Prompt. Give the count of lines in the data that include "async", with no other words.

Material for this exercise.
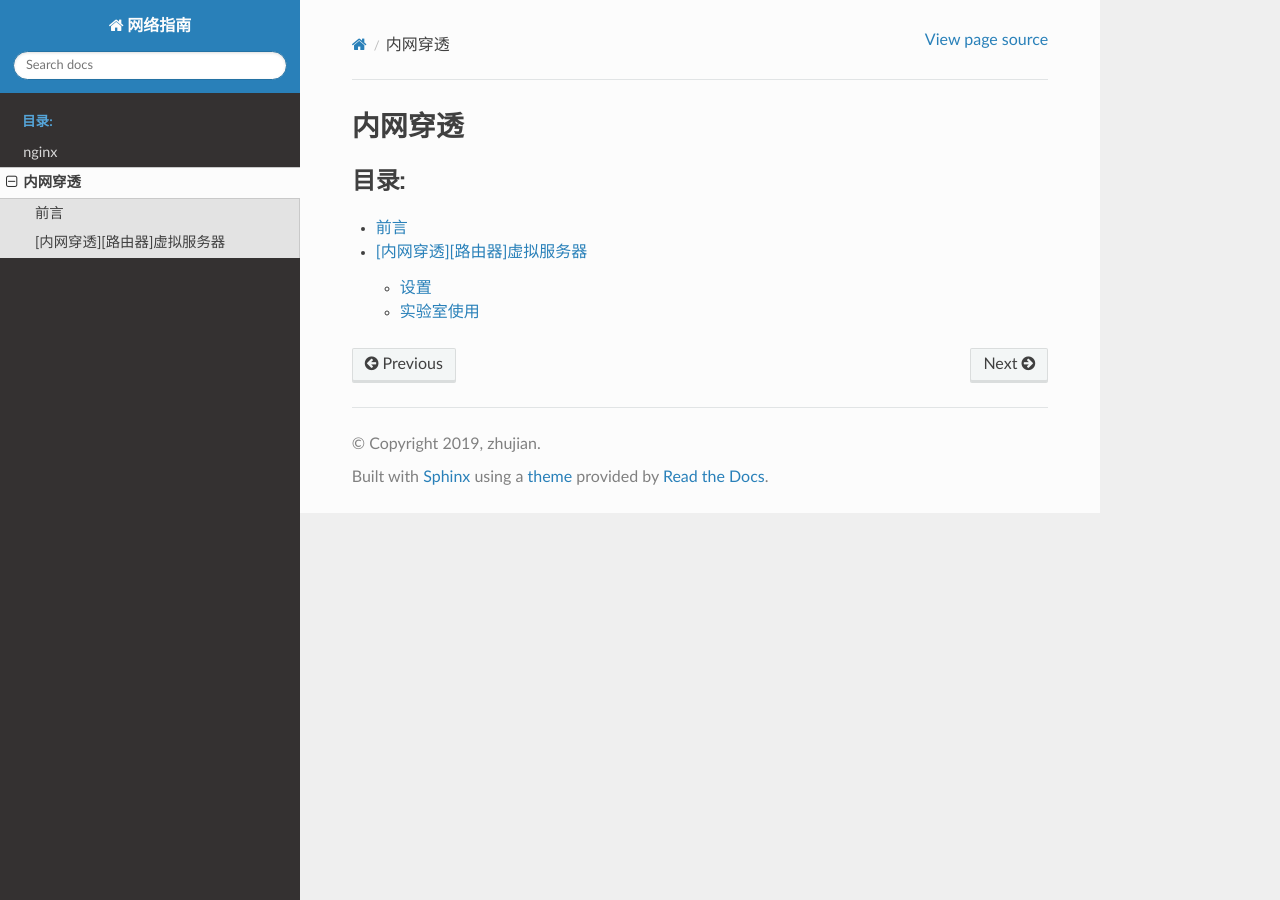
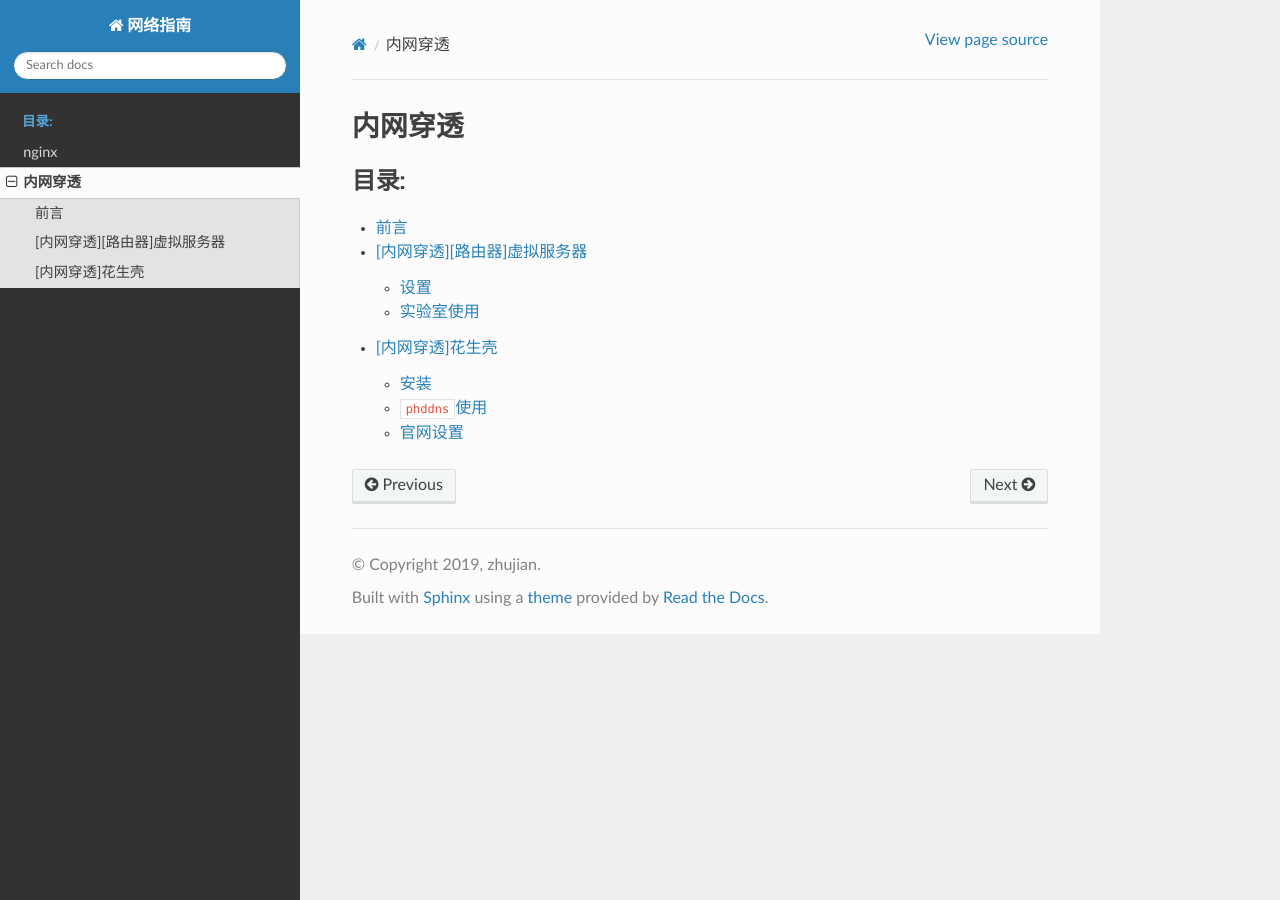
Before and after one commit to Document-Collection/network-guide, a Sphinx documentation site: the page built from docs/source/net-traversal.rst, in a window 1280 px wide. Built offline with Sphinx 7.4.7 and the Read the Docs theme 2.0.0, drawn with Linux system fonts in a browser that asks for light colours; some of the changed lines change nothing that is shown.

Commit message:
docs(内网映射): 使用花生壳软件进行端口映射

````diff
--- a/docs/source/net-traversal.rst
+++ b/docs/source/net-traversal.rst
@@ -10,3 +10,4 @@
 
    net-traversal/前言
    net-traversal/[内网穿透][路由器]虚拟服务器
+   net-traversal/[内网穿透]花生壳
--- /dev/null
+++ b/docs/source/net-traversal/[内网穿透]花生壳.md
@@ -0,0 +1,63 @@
+
+# [内网穿透]花生壳
+
+参考：
+
+[如何进入学校内网？花生壳“内网穿透”服务帮上大忙](https://hsk.oray.com/news/6453.html)
+
+[用花生壳实现访问局域网内的SVN](http://service.oray.com/question/5575.html)
+
+[花生壳](https://b.oray.com/)是一款动态域名解析软件，通过它能够实现端口映射功能
+
+## 安装
+
+参考：[花生壳 3.0 for Linux 相关安装使用文档](http://service.oray.com/question/4287.html)
+
+下载[安装包](https://hsk.oray.com/download/#linux)，以`root`用户进行安装
+
+```
+# 切换为root
+$ sudo su
+# 安装
+$ dpkg -i phddns_3.0_x86_64.deb
+```
+
+安装完成后会生成`SN`用户名和密码
+
+![](./imgs/oray-login.png)
+
+## `phddns`使用
+
+```
+# 当前版本
+$ phddns version
+# 当前状态
+$ phddns status
+
+# 启动
+$ phddns start
+# 重启
+$ phddns restart
+# 停止
+$ phddns stop
+# 重置
+$ phddns reset
+```
+
+## 官网设置
+
+登录[网站](https://b.oray.com/forward/)，使用之前的生成的`SN`用户名和密码登录，默认会赠送一个域名
+
+如果已注册过网站，先使用`SN`用户名和密码登录，然后选择`切换帐号`服务，将`SN`绑定到之前的帐号
+
+![](./imgs/switch-account.png)
+
+先购买体验版套餐，就可以设置端口映射
+
+![](./imgs/port-setting.png)
+
+### 添加映射不成功
+
+问题：填写完内网`ip`/端口后，点击确定按钮提示不成功
+
+解决：1. 确保客户端已启动；2. 使用`SN`用户名和密码登录
````
Also changed, not shown: docs/source/net-traversal/imgs/oray-login.png (added), docs/source/net-traversal/imgs/port-setting.png (added), docs/source/net-traversal/imgs/switch-account.png (added).
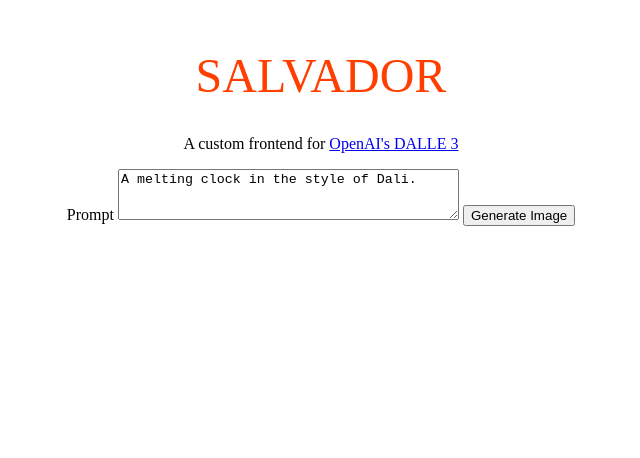
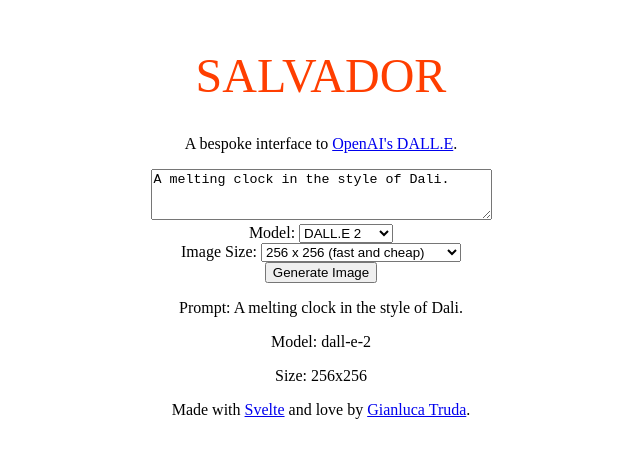
Before and after one commit to gianlucatruda/salvador, a SvelteKit app: page / in a window 1280 px wide. Shown: the top 458 px of the page, without its empty margins (319-959 px from the left). Built offline with nearby package versions, Linux system fonts and the light colour scheme.

Commit message:
Dynamic model and size selection from conditional <select> elements. Improved copy.

```diff
--- a/src/routes/+page.svelte
+++ b/src/routes/+page.svelte
@@ -1,24 +1,26 @@
 <script lang="ts">
 	let btnText = "Generate Image";
 	let promptText = "A melting clock in the style of Dali.";
-	let btnDisabled = false;
+	let modelName = "dall-e-2";
+	let imgSize: string;
+	let uiDisabled = false;
 	let imgURL = "";
 
 	const makeImage = () => {
 		console.log("Querying:", promptText);
-		btnDisabled = true;
+		uiDisabled = true;
 		btnText = "Painting...";
-		makeRequest(promptText);
+		makeRequest();
 	};
 
-	async function makeRequest(p: string) {
+	async function makeRequest() {
 		const bodyData = {
-			model: "dall-e-2",
-			// model: "dall-e-3",
-			prompt: p,
+			model: modelName,
+			prompt: promptText,
 			n: 1,
-			size: "256x256",
-			// size: "1024x1024"
+			size: imgSize,
+			// TODO quality (for Dalle3)
+			// TODO style (for Dalle3)
 		};
 		const response = await fetch("/api/generate", {
 			method: "POST",
@@ -37,21 +39,87 @@
 <main>
 	<h1>Salvador</h1>
 	<p>
-		A custom frontend for <a href="https://openai.com/index/dall-e-3/"
-			>OpenAI's DALLE 3</a
-		>
+		A bespoke interface to <a href="https://openai.com/index/dall-e-3/"
+			>OpenAI's DALL.E</a
+		>.
 	</p>
 	<div class="modelParams">
-		<label for="prompt">Prompt</label>
-		<textarea id="prompt" rows="3" cols="40" wrap="soft" bind:value={promptText}
+		<textarea
+			id="prompt"
+			rows="3"
+			cols="40"
+			wrap="soft"
+			maxlength="999"
+			bind:value={promptText}
+			disabled={uiDisabled}
 		></textarea>
-		<button on:click={makeImage} disabled={btnDisabled}>{btnText}</button>
+		<form>
+			<label for="modelSelector">Model:</label>
+			<select
+				name="modelSelector"
+				id="modelSelect"
+				bind:value={modelName}
+				disabled={uiDisabled}
+			>
+				<optgroup label="Older, cheaper, wackier">
+					<option value="dall-e-2">DALL.E 2</option>
+				</optgroup>
+				<optgroup label="Newer, higher-res, slower">
+					<option value="dall-e-3">DALL.E 3</option>
+				</optgroup>
+			</select>
+		</form>
+		{#if modelName == "dall-e-2"}
+			<form>
+				<label for="sizeSelectorD2">Image Size:</label>
+				<select
+					name="sizeSelectorD2"
+					id="sizeSelect"
+					bind:value={imgSize}
+					disabled={uiDisabled}
+				>
+					<option value="256x256">256 x 256 (fast and cheap)</option>
+					<option value="512x512">512 x 512</option>
+					<option value="1024x1024"
+						>1024 x 1024 (slow and pricey)</option
+					>
+				</select>
+			</form>
+		{:else if modelName == "dall-e-3"}
+			<form>
+				<label for="sizeSelectorD3">Image Size:</label>
+				<select
+					name="sizeSelectorD3"
+					id="sizeSelect"
+					bind:value={imgSize}
+					disabled={uiDisabled}
+				>
+					<option value="1024x1024" selected={modelName == "dall-e-3"}
+						>1024 x 1024</option
+					>
+					<option value="1792x1024">1792 x 1024 (landscape)</option>
+					<option value="1024x1792">1024 x 1792 (portrait)</option>
+				</select>
+			</form>
+		{:else}
+			<p>This should never happen...</p>
+		{/if}
 	</div>
+	<button on:click={makeImage} disabled={uiDisabled}>{btnText}</button>
 	<div class="results">
 		{#if imgURL !== ""}
 			<img src={imgURL} alt="result" />
 		{/if}
 	</div>
+	<p>Prompt: {promptText}</p>
+	<p>Model: {modelName}</p>
+	<p>Size: {imgSize}</p>
+	<footer>
+		<p>
+			Made with <a href="https://kit.svelte.dev/">Svelte</a> and love by
+			<a href="https://gianluca.ai">Gianluca Truda</a>.
+		</p>
+	</footer>
 </main>
 
 <style>
```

Output below. 2